    This isn't my "excuse" to be lazy, I assure you, but I also am learning to find freedom that as a mom, I don't have the time I used to and that I can be free from expectations that I have to have a QT daily. For me at this stage, it's all about how do I find balance? I suppose that some would argue that if all else is out of whack, but you were consistent in spiritual arenas, all would be well, but I'm not surr I buy that and I don't think God would find honor in us neglecting parts of ourselves. But it's tough because, for example, I'm going to work out 3x a week at 6am and then I planned on having a short QT before Elise got up at 7:30, well now she's always awake when I get back at 7, so what do I do? Quit working out? Get up earlier? Neither of those seem like good options. I suppose squeeze in another time, or like today, read a Proverb aloud to Elise while she eats. IT's not great, but it's something. My dad showed me this page in a book by John Ortberg and I think it's good. "To her, reading the Bible and praying were the only two activities that counted spiritually. As a mother she felt like "time alone" was an oxymoron. In this the church had failed her. She had never been taught to see that caring for 2 young children, offered daily with expressions of gratitude and prayers for help and patient acceptance of trials, might also become a kind of school for transformation into powerful servanthood beyond anything she had ever known. Somehow having a "quiet time" counted toward spiritual devotion, and caring for two children did not."
    SO SORRY this was long, but I thought good points for all reading to ponder.

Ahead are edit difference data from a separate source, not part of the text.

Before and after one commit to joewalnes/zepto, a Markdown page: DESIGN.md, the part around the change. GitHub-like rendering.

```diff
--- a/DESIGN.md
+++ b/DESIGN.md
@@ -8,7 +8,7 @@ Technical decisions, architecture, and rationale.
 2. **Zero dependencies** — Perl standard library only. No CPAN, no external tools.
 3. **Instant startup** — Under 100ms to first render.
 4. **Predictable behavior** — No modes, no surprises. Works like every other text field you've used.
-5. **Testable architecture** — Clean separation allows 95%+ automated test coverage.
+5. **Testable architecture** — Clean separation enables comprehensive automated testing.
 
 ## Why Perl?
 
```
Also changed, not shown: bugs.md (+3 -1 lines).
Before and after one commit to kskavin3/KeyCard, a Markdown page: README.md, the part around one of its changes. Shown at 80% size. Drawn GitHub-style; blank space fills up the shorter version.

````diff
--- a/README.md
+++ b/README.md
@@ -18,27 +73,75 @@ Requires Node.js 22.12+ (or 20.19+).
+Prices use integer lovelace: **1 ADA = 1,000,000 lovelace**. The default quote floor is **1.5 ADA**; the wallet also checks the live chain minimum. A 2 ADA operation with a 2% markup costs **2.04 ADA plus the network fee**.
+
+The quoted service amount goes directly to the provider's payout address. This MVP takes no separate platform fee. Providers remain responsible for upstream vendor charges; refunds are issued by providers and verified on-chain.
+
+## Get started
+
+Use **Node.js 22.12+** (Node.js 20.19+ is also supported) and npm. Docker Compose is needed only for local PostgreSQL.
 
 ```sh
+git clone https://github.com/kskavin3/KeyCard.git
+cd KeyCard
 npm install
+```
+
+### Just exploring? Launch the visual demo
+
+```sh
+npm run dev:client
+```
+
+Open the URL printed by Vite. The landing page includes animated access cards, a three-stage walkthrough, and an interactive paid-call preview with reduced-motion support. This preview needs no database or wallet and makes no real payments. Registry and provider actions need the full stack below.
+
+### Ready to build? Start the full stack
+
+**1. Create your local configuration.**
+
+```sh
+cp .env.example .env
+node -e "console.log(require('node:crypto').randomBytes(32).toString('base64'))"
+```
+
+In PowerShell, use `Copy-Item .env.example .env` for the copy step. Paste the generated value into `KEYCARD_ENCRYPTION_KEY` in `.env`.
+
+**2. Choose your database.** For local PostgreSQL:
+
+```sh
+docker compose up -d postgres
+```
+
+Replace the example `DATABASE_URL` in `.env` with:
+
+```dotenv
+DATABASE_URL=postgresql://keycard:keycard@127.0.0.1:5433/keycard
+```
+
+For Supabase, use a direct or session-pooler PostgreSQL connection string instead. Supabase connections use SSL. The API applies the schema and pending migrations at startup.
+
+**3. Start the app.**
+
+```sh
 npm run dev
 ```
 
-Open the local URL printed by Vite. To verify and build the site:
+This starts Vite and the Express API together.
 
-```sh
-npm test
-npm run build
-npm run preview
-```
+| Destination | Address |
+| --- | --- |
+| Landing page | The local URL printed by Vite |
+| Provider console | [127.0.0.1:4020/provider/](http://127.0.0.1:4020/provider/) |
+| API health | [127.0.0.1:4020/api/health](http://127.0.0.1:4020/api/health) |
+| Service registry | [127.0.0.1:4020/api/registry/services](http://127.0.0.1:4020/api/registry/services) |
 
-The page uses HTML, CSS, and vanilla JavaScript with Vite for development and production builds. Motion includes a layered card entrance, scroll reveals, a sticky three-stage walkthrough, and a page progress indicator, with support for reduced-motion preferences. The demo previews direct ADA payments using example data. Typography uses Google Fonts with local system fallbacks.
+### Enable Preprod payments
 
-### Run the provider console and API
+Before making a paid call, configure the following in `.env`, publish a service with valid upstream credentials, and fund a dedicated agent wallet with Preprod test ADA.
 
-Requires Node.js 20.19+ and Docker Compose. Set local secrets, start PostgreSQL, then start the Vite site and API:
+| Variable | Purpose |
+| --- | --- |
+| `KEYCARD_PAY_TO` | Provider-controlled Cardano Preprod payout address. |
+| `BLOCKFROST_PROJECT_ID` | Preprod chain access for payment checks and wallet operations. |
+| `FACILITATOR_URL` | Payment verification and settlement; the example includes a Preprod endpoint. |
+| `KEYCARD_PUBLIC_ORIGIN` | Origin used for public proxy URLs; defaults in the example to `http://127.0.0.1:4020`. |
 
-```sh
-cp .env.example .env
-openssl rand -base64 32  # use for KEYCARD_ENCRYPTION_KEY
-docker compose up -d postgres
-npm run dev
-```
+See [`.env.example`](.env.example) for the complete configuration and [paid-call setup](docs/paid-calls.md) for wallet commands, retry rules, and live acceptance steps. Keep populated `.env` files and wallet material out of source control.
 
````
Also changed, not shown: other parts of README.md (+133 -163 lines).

  5. Tines, thanks for your thoughts. I'm glad to hear that you are moving through life, seeking God in delight and not duty. What a challenge this can be some days! But, like you, I realize that I do need to be in His Word for my sanctification.

    Pops, being in all the old haunts of Europe can do that to a person. What spiritual insights did you gain?

    Mel, it's called "How to Bring Your Children to Christ and Keep Them There" by Ray Comfort.

    La, you are very right that it's all about balance and not neglecting ourselves as a whole. Good for you for reading Proverbs to E during breakfast; that is worhsip! The Ortberg quote was right on; loved it. Somehow the church had missed telling her that by during her motherly duties, she was not "worshipping" God and this is just not so. And like you said, just because we are doing all the good and right spritual aspects of life, doesn't mean that all will be in sync. I am by no means saying that our "Bible devotions" are the trump card of spirituality (which is what I feel like the church teaches), rather quite the opposite. I'm saying that all my life I've been taught that you HAVE to be in the Word every day and while I think there is great truth in this (and you can argue for time spent as a necessity in scripture from scripture), I believe that there is indeed FREEDOM in Christ. We can worship Christ in all avenues of life and not just while reading His word. Yet, I recognize that I have used this as an excuse to NOT read His Word consistently over the past several years and I believe this is currently affecting my intimacy with Christ because His Word is the source of life, wisdom, and truth. Bottom line: I am trying to find a balance in time spent in and out of the Word. As Randall once posted on your blog, "Feel His pleasure when you run" (in the words of Eric Liddell). I felt like I took that truth to heart over the last few years and now I'm coming back to the place where I want to be in the Word more consistently. While the quote I posted actually grates on me a bit (it's a little too "Christian-eze" for my taste), I recognize what the author is saying: we need to read our Bibles.